# [Problem]
Repeat the data that follows in full. Do not include the pictures.

# [Material to process]
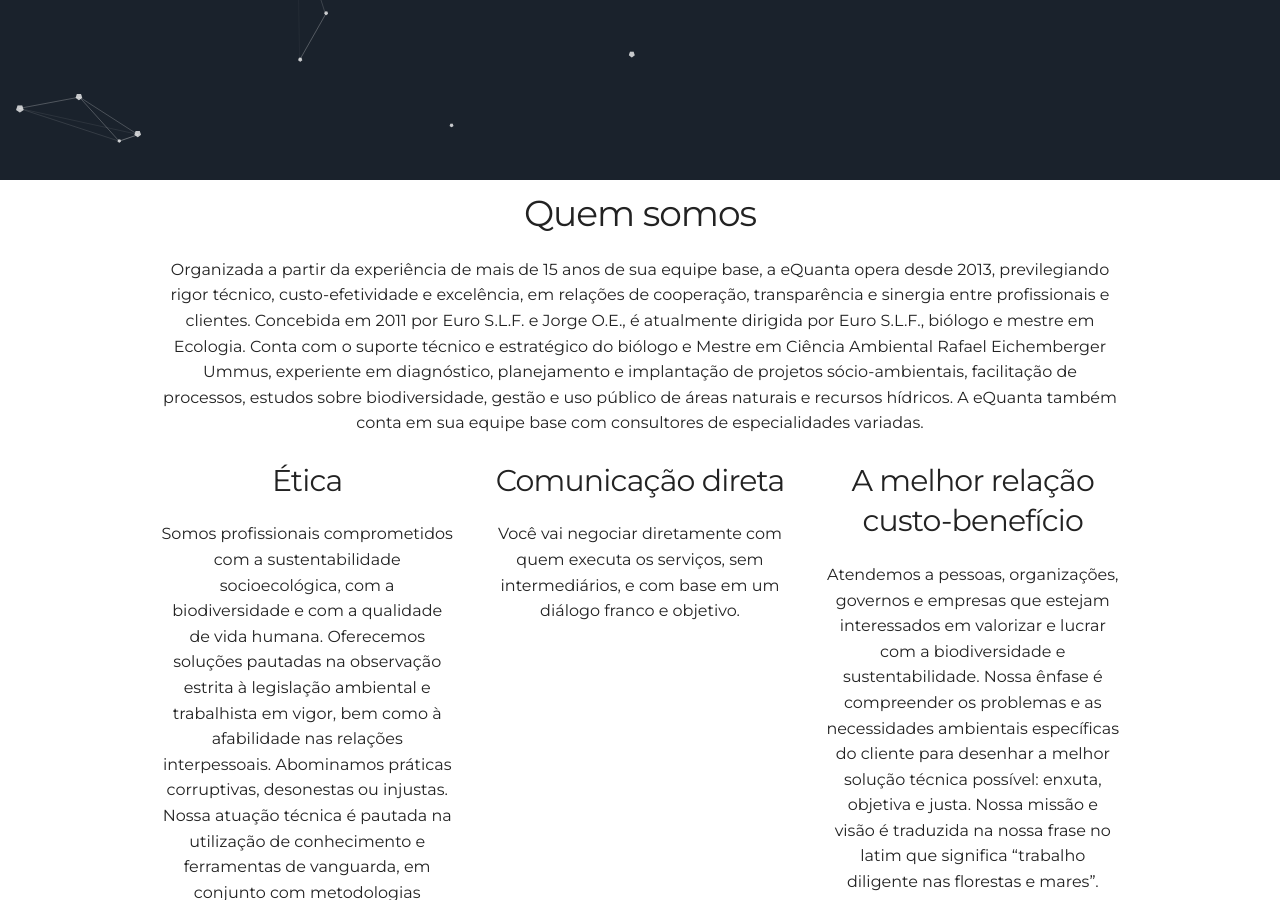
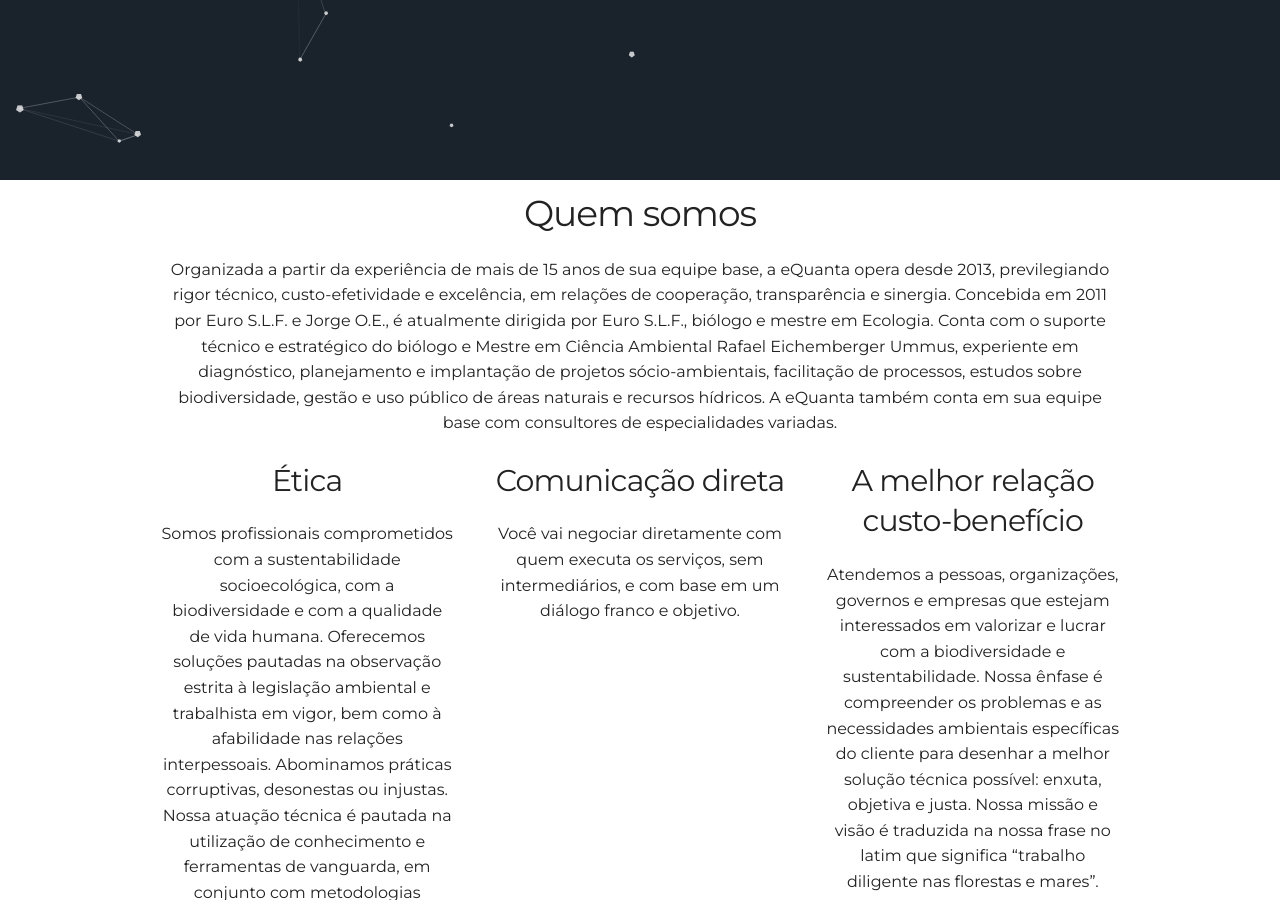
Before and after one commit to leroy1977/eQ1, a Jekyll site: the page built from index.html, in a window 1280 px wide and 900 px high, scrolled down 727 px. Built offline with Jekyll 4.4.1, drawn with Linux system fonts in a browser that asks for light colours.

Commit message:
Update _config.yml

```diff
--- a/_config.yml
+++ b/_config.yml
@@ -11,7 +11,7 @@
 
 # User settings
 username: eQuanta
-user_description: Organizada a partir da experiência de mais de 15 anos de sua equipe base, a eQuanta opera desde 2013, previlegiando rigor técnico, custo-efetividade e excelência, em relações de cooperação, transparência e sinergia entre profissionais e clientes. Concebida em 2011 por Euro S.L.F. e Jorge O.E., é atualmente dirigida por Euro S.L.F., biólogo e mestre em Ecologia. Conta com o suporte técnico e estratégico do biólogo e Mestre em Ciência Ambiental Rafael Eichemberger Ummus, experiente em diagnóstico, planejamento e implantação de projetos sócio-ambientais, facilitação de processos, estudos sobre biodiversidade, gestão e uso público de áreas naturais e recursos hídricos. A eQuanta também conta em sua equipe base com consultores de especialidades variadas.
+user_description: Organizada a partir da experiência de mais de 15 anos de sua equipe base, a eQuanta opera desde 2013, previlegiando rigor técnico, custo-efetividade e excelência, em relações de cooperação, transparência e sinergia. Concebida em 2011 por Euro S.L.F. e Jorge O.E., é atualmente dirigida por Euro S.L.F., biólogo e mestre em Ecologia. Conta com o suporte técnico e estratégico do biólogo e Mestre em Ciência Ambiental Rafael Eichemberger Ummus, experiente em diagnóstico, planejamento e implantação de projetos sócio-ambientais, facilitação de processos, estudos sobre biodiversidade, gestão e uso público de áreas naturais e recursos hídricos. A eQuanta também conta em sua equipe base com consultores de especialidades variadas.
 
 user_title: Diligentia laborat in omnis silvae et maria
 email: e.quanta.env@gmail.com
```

# [Answer space]
Before and after one commit to leroy1977/eQ1, a Jekyll site: the page built from index.html, in a window 1280 px wide and 900 px high, scrolled down 727 px. Built offline with Jekyll 4.4.1, drawn with Linux system fonts in a browser that asks for light colours.

Commit message:
Update _config.yml

```diff
--- a/_config.yml
+++ b/_config.yml
@@ -11,7 +11,7 @@
 
 # User settings
 username: eQuanta
-user_description: Organizada a partir da experiência de mais de 15 anos de sua equipe base, a eQuanta opera desde 2013, previlegiando rigor técnico, custo-efetividade e excelência, em relações de cooperação, transparência e sinergia entre profissionais e clientes. Concebida em 2011 por Euro S.L.F. e Jorge O.E., é atualmente dirigida por Euro S.L.F., biólogo e mestre em Ecologia. Conta com o suporte técnico e estratégico do biólogo e Mestre em Ciência Ambiental Rafael Eichemberger Ummus, experiente em diagnóstico, planejamento e implantação de projetos sócio-ambientais, facilitação de processos, estudos sobre biodiversidade, gestão e uso público de áreas naturais e recursos hídricos. A eQuanta também conta em sua equipe base com consultores de especialidades variadas.
+user_description: Organizada a partir da experiência de mais de 15 anos de sua equipe base, a eQuanta opera desde 2013, previlegiando rigor técnico, custo-efetividade e excelência, em relações de cooperação, transparência e sinergia. Concebida em 2011 por Euro S.L.F. e Jorge O.E., é atualmente dirigida por Euro S.L.F., biólogo e mestre em Ecologia. Conta com o suporte técnico e estratégico do biólogo e Mestre em Ciência Ambiental Rafael Eichemberger Ummus, experiente em diagnóstico, planejamento e implantação de projetos sócio-ambientais, facilitação de processos, estudos sobre biodiversidade, gestão e uso público de áreas naturais e recursos hídricos. A eQuanta também conta em sua equipe base com consultores de especialidades variadas.
 
 user_title: Diligentia laborat in omnis silvae et maria
 email: e.quanta.env@gmail.com
```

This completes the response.